In the present days we like to brag that Freemasonry is universal, that our candidates can be of any religion or faith, as long as they believe in the existence of a (the?) Supreme Being. He can worship that Being calling Him/Her (since no gender is mentioned!) in any way and manner prescribed by his religion… because we are not into replacing it with another, “Masonic” faith.

Wait a minute, did you say theology? Aren’t we always assuring everybody that we are not a religion? Then we should not have a theology – which is the “knowledge of god”, in other words, the system of divine science, which, let’s not forget, was the only ‘science’ taught in the medieval European universities. Those institutions were more like the religious seminaries of today.
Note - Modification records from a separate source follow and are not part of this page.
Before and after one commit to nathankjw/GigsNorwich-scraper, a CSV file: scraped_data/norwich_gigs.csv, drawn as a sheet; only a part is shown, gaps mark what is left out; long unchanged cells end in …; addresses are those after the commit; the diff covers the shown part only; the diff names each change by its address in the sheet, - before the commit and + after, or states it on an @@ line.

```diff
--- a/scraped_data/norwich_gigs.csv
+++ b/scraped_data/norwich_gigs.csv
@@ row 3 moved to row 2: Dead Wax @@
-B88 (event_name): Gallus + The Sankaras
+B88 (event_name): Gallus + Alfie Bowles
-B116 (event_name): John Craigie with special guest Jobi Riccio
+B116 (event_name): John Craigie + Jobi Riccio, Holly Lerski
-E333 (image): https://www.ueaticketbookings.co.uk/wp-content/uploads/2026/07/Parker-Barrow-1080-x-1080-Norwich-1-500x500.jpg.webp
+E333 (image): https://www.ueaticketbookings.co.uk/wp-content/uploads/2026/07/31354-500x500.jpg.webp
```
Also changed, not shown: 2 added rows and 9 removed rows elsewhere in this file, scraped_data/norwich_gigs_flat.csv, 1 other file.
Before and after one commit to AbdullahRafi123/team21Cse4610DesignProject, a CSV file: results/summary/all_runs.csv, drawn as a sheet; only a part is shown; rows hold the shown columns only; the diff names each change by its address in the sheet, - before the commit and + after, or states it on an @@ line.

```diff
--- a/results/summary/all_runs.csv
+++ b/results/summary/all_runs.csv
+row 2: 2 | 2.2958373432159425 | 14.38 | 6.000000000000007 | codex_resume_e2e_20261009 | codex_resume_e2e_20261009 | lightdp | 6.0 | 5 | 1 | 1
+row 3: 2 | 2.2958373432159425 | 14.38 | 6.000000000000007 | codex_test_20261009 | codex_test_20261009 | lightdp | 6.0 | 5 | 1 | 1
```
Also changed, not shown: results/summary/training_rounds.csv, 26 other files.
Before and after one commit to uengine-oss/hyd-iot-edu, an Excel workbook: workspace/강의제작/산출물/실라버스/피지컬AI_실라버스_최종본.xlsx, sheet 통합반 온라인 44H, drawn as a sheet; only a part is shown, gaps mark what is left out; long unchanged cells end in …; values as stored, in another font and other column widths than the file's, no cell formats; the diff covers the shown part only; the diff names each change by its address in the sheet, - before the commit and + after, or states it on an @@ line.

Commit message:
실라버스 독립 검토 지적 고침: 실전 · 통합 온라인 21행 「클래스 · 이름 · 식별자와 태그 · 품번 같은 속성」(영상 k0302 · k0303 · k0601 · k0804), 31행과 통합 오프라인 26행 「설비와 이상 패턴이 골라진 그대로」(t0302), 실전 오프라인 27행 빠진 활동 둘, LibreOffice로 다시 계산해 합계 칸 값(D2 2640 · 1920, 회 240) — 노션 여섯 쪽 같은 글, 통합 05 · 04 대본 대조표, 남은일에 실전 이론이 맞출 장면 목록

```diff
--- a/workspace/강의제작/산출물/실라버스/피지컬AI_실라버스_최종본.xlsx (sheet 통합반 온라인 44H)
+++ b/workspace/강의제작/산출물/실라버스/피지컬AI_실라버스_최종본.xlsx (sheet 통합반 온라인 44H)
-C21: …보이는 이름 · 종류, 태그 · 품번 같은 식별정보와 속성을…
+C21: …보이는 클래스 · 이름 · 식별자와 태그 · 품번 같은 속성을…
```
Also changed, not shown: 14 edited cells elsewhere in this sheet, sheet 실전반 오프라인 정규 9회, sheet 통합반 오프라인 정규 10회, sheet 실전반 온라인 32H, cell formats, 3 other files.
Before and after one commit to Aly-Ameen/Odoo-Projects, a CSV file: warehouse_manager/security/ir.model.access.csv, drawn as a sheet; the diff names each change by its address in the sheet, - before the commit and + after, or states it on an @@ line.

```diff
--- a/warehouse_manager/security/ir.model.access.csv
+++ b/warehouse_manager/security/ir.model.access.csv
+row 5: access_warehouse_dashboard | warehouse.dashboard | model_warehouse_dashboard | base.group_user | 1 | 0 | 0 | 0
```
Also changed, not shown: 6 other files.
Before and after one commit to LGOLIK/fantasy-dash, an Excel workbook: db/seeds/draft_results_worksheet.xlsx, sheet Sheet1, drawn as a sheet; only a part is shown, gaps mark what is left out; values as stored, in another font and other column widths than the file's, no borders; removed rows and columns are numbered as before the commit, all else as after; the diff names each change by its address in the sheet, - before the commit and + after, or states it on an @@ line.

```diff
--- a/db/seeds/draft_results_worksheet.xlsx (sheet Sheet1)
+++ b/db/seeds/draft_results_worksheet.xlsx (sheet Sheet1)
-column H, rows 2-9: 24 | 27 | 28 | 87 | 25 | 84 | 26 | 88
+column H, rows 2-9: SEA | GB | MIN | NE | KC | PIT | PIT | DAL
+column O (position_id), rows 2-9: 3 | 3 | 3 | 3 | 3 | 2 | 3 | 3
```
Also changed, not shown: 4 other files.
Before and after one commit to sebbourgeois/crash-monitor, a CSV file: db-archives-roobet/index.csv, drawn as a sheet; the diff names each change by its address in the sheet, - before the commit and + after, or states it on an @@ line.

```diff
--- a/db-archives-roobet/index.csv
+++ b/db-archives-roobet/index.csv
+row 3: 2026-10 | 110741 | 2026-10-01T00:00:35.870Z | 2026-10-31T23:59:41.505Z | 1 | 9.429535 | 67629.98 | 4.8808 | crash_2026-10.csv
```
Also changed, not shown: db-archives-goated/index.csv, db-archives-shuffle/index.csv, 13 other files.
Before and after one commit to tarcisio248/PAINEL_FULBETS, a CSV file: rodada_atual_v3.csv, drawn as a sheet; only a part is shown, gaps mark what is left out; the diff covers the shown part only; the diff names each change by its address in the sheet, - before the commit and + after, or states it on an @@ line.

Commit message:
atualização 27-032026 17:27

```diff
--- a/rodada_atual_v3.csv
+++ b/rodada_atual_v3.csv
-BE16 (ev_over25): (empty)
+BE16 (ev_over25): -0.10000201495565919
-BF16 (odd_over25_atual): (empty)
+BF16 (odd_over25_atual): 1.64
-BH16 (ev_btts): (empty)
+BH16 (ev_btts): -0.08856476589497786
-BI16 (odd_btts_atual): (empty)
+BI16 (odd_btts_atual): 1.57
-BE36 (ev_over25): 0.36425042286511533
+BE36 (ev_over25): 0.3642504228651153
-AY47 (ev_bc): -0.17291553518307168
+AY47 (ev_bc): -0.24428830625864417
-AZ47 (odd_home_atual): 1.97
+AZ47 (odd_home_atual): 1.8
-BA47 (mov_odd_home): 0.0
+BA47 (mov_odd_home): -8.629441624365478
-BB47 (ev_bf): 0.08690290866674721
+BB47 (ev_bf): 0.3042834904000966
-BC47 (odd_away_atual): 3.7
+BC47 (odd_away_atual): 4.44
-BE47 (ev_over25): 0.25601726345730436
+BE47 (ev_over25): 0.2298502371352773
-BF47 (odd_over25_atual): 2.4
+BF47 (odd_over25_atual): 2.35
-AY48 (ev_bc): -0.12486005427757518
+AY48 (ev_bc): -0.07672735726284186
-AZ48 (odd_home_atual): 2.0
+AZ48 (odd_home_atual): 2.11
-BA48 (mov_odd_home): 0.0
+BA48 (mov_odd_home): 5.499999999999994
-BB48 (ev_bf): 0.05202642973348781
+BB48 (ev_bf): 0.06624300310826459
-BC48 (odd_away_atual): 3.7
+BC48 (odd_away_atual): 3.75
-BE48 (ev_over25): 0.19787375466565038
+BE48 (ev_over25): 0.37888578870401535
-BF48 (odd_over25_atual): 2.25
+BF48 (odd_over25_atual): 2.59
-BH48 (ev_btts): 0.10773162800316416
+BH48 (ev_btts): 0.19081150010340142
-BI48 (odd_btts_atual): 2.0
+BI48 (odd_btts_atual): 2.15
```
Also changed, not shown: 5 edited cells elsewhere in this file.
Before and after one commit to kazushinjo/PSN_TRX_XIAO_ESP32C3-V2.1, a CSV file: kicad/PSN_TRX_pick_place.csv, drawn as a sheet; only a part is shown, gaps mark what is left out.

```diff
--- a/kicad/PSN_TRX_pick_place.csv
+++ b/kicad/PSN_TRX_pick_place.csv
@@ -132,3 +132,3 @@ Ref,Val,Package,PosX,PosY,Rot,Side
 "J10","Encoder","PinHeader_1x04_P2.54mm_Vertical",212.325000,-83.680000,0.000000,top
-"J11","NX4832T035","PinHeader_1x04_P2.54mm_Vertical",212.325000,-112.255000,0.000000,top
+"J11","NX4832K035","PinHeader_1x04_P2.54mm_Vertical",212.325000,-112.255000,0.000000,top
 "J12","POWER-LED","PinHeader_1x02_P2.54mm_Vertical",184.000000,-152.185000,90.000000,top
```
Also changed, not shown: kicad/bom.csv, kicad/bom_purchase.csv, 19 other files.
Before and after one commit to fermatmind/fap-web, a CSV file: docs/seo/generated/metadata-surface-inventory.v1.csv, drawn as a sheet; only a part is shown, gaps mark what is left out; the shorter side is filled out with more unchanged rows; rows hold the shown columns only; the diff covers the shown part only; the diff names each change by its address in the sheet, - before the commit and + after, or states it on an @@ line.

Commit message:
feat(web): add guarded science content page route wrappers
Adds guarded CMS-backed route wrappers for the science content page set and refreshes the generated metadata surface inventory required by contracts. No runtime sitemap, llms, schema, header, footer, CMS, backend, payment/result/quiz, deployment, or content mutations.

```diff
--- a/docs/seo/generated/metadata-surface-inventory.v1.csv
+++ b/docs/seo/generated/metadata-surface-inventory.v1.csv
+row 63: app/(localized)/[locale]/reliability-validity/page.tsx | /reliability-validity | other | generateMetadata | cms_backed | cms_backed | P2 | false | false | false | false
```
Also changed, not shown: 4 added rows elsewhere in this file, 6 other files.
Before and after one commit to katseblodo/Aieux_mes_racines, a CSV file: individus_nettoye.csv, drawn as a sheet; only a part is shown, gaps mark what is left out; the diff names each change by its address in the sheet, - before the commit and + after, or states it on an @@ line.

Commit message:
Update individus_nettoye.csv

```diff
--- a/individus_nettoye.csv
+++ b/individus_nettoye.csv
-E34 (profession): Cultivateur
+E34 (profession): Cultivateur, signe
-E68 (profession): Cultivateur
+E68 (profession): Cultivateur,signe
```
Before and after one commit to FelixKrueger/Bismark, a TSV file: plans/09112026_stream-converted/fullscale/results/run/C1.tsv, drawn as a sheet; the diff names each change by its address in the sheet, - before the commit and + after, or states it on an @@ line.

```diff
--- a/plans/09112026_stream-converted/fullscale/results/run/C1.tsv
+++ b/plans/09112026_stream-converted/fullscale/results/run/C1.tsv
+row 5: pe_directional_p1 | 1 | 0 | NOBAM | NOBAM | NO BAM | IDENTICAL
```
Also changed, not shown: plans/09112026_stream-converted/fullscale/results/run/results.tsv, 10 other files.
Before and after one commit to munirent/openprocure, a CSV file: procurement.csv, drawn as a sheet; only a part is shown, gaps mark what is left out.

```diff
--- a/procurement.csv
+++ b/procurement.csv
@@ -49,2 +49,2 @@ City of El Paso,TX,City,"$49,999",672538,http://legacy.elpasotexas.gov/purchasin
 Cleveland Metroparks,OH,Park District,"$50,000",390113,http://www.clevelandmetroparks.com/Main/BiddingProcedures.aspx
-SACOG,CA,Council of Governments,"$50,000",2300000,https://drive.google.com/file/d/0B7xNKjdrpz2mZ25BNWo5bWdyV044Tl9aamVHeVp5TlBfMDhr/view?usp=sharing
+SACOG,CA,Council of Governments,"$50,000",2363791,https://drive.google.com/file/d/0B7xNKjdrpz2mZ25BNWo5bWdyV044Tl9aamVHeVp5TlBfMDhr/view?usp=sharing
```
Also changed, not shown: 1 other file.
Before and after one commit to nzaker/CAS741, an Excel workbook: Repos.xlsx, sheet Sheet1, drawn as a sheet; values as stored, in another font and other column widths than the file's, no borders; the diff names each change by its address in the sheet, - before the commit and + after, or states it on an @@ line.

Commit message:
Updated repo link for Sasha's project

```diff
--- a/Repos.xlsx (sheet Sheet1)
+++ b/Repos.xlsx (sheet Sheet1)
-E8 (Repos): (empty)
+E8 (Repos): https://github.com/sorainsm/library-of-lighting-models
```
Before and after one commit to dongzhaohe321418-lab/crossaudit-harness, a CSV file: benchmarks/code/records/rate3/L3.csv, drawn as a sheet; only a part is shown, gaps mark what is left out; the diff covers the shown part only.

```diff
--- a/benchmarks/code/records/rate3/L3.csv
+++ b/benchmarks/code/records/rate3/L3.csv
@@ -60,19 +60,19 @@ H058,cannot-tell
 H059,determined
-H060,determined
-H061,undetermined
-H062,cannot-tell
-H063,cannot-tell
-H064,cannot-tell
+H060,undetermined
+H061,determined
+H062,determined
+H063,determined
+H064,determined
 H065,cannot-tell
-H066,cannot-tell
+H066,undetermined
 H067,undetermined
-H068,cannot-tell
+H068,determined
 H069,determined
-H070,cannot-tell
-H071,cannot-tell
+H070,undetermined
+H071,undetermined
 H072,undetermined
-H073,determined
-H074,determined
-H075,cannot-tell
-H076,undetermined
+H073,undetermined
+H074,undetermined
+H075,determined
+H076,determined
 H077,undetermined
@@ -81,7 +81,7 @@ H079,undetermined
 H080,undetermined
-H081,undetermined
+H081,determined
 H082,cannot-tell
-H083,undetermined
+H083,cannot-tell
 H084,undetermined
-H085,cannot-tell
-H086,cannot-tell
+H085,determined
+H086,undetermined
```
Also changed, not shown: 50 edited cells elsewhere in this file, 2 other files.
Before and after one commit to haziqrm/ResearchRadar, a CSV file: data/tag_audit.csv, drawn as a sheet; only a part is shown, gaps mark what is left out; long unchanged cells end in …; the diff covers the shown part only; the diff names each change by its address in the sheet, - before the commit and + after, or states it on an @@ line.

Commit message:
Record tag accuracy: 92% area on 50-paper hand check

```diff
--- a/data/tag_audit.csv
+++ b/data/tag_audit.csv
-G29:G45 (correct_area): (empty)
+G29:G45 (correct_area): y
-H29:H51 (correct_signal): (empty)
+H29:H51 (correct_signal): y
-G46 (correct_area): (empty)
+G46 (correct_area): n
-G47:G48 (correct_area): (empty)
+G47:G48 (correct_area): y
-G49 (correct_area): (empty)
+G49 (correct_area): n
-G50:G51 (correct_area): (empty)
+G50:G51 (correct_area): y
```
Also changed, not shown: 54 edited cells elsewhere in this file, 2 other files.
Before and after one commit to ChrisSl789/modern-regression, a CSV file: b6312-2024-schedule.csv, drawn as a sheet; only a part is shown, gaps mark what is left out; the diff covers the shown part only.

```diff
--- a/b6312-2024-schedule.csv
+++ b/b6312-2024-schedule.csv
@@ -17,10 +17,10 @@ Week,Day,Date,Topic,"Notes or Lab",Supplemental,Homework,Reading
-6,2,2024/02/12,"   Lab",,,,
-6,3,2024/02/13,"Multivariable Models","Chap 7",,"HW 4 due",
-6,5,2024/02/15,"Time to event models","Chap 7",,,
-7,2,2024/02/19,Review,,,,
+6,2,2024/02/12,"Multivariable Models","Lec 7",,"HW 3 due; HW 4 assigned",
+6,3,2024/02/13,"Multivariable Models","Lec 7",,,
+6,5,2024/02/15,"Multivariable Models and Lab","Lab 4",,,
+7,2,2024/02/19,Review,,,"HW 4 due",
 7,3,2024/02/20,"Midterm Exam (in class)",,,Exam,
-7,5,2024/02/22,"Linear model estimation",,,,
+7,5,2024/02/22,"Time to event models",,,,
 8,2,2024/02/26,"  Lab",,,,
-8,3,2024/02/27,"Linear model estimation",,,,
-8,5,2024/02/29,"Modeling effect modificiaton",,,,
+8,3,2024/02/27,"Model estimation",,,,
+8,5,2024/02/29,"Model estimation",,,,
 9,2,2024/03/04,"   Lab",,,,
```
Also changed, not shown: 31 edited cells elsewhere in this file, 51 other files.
Even philosophy, the noble art of thinking about the world and ourselves, was a mere servant of that theology (ancilla theologiae – as they called it in Latin, which was the language of knowledge in Western Europe).

Everything else, related to the mundane and ephemeral phenomena of the surroundings, was of no interest. Some highly educated monks, which were blessed – or cursed – with exceptional intellect, tried to figure out the eternal laws of Nature, in order to better understand our place in it. For most of them, it didn’t end well: some got burned on the stake, and all were persecuted, sentenced, and excommunicated by the Church… but this topic should be for another presentation about the development of the natural sciences.

There are mainly two issues that are worth to be examined with the open mind, to get a better understanding of the theological aspects hidden in our Masonic texts. One is the historical aspect of the circumstances when the texts were written; the other concerns the implicit theological assumptions embedded in the texts.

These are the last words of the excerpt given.